### REQUIRED WORK
Please output exactly the lines of the material from the first through the line containing "The browser window is 1280 px wide. The pictures", and nothing more.

### EXTRACTED RECORDS
╭──
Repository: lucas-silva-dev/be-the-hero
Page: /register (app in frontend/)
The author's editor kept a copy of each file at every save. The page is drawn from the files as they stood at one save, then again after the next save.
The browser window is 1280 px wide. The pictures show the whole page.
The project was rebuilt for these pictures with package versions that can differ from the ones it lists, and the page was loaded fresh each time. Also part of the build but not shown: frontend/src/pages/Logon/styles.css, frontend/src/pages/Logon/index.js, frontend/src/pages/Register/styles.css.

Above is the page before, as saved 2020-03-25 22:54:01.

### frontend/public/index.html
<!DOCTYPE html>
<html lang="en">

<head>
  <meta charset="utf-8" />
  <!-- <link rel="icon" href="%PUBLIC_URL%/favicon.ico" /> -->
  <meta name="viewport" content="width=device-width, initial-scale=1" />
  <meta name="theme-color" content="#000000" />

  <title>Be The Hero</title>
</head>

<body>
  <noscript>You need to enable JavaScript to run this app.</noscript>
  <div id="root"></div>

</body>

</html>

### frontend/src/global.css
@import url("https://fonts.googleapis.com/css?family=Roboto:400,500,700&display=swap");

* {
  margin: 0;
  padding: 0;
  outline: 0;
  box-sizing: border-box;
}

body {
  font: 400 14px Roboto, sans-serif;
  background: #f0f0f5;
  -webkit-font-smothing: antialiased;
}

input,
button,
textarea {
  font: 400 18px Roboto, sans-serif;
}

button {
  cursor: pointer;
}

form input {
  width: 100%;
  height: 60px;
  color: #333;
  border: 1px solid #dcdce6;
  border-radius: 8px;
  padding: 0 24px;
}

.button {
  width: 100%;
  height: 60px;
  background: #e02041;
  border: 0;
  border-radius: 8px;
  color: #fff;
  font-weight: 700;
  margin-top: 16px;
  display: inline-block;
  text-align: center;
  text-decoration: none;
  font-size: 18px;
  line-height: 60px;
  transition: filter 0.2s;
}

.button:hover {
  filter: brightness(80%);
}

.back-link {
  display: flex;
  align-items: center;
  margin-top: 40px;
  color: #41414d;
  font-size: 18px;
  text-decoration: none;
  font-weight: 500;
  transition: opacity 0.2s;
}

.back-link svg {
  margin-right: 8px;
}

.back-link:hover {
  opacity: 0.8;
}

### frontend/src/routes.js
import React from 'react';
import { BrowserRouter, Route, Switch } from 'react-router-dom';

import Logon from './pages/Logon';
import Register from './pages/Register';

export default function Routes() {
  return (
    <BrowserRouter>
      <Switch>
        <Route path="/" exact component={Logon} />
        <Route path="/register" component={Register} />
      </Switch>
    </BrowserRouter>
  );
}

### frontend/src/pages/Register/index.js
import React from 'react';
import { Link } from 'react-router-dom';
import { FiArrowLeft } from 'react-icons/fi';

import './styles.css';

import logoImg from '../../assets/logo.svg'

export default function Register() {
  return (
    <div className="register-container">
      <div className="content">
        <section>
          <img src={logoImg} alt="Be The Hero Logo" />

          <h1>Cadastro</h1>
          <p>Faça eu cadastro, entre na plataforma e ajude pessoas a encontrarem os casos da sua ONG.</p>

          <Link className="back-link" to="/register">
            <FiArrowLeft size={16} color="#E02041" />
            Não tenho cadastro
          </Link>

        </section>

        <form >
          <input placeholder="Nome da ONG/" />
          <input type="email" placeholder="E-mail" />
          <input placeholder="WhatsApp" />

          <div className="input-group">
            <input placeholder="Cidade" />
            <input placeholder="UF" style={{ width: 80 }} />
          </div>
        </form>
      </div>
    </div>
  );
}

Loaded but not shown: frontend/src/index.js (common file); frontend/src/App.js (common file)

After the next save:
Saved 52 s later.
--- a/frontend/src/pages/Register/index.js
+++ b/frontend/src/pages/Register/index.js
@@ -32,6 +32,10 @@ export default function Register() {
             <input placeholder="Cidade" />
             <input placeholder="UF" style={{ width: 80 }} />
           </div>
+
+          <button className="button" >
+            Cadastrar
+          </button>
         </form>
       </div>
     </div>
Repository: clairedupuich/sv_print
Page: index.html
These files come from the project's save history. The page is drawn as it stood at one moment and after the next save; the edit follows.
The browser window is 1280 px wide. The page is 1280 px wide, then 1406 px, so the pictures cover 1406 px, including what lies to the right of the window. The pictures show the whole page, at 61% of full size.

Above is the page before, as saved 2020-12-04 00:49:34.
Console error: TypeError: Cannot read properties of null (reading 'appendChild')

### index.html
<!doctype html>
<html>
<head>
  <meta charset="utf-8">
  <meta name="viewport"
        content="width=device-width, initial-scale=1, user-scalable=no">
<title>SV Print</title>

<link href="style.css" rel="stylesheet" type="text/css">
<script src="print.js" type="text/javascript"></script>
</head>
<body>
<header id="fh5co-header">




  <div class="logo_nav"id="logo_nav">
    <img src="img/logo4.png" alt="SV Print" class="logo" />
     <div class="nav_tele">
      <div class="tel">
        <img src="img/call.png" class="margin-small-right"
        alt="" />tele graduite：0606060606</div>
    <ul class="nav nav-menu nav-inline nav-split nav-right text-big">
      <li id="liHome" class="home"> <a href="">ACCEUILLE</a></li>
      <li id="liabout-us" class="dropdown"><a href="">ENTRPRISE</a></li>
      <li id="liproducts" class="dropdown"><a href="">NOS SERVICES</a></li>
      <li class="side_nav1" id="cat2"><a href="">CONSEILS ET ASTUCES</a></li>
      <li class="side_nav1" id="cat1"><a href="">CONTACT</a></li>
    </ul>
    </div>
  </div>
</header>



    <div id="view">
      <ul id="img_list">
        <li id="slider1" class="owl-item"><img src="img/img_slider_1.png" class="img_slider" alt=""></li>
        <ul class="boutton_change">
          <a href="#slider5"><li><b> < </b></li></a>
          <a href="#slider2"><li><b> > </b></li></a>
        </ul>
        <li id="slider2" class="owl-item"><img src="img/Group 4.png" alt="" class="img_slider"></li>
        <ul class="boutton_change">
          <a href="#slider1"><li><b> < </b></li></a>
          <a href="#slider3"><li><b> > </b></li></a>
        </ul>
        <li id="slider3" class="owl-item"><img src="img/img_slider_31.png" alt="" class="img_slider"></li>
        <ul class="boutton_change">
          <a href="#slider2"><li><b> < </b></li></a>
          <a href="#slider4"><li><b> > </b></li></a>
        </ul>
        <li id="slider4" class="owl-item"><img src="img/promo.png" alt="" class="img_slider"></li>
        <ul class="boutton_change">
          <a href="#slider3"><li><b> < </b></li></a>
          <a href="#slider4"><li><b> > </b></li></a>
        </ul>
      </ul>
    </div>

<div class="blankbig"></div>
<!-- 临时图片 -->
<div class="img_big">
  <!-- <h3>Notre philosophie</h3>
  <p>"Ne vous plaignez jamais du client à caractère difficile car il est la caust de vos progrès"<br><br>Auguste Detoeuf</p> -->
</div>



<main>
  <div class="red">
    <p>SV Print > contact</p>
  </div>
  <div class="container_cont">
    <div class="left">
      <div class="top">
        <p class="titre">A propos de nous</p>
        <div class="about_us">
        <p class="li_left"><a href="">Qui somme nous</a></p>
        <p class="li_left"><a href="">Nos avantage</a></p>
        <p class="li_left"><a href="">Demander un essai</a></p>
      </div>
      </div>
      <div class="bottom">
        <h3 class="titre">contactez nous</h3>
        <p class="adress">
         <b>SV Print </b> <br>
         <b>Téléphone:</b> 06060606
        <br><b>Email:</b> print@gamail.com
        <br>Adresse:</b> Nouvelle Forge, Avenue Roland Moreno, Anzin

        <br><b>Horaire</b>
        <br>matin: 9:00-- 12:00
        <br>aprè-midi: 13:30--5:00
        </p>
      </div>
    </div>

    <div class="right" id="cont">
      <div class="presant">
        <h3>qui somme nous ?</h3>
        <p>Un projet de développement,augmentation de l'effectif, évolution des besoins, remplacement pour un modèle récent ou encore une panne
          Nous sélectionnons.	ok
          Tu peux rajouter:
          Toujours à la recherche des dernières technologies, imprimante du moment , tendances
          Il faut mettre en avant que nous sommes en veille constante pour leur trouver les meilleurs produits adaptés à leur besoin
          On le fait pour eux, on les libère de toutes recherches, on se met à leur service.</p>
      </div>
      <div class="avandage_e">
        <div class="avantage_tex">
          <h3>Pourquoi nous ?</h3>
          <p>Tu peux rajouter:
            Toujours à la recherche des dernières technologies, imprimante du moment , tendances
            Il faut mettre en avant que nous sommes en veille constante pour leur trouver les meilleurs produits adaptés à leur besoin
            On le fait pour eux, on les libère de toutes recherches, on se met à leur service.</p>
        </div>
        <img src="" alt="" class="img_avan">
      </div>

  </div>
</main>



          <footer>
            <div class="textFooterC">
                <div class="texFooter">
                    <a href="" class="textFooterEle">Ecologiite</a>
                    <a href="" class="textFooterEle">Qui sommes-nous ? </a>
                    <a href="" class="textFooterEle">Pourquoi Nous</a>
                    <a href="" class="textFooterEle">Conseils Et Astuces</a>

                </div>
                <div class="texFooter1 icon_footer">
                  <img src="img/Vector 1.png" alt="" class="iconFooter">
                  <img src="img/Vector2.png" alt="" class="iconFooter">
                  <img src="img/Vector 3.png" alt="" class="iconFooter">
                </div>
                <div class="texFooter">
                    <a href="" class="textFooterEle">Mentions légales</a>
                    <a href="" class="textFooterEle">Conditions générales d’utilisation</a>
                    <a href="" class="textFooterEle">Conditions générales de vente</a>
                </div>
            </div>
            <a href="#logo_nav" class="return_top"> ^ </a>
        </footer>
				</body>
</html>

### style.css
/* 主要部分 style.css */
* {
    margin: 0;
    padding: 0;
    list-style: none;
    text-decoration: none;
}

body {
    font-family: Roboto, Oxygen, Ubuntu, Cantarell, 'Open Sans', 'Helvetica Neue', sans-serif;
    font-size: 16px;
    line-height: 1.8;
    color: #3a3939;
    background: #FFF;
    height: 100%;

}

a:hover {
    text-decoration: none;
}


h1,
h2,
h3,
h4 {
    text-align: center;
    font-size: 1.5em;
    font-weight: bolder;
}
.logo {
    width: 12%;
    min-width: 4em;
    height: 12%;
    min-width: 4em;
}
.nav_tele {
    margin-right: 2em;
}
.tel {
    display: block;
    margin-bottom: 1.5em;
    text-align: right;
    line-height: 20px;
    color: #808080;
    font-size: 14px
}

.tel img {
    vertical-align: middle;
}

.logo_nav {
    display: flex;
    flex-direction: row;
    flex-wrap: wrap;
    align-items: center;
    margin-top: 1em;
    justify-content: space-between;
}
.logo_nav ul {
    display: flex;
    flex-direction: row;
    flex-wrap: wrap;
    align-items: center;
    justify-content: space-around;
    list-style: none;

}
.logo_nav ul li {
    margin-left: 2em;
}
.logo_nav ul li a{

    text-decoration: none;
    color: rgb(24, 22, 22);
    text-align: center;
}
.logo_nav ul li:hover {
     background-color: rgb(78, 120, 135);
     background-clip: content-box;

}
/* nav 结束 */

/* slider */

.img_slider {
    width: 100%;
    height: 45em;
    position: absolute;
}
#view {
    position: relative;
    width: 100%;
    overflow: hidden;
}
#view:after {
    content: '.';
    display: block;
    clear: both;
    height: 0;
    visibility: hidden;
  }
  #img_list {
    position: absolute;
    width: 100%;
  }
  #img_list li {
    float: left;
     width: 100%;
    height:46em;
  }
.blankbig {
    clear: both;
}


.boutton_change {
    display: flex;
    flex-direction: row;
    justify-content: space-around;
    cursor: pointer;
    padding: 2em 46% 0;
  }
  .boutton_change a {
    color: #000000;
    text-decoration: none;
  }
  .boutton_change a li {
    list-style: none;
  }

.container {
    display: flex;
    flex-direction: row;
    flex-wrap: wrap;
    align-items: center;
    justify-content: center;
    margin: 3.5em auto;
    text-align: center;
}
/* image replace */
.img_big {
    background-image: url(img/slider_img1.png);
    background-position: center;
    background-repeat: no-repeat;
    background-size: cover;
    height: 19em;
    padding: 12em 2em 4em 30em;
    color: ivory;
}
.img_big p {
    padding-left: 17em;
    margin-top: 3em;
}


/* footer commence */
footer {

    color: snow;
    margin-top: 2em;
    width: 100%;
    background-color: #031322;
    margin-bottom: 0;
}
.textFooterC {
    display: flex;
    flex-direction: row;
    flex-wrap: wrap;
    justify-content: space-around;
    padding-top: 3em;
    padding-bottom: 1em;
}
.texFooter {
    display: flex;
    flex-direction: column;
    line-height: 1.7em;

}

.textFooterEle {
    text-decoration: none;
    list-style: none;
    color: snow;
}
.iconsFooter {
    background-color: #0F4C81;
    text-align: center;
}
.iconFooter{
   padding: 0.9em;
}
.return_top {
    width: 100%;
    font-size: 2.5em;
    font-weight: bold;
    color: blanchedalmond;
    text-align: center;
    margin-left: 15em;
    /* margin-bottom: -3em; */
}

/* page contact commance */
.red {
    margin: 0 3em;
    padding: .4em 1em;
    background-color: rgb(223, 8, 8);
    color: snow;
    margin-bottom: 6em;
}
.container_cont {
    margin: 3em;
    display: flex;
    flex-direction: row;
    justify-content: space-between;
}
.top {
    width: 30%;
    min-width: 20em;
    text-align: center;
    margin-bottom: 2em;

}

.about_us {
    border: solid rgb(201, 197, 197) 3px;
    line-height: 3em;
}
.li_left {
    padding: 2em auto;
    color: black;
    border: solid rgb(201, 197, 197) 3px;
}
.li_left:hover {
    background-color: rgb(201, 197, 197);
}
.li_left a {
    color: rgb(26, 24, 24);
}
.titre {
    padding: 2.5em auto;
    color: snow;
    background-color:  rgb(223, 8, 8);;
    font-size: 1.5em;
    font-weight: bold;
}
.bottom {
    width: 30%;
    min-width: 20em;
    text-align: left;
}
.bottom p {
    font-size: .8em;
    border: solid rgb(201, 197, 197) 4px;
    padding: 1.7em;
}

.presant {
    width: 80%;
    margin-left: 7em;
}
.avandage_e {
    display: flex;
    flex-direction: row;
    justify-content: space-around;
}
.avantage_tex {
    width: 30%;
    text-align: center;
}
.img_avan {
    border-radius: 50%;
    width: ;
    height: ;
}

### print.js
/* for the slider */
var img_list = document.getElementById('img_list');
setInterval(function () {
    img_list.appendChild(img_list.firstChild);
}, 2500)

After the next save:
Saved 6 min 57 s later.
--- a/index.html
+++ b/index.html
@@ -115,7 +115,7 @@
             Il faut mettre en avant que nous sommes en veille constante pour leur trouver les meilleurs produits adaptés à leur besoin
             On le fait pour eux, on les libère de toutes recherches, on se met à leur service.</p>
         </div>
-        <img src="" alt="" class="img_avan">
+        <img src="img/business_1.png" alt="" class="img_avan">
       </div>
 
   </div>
╰──
### PROBLEM SOLUTION
Repository: lucas-silva-dev/be-the-hero
Page: /register (app in frontend/)
The author's editor kept a copy of each file at every save. The page is drawn from the files as they stood at one save, then again after the next save.
The browser window is 1280 px wide. The pictures show the whole page.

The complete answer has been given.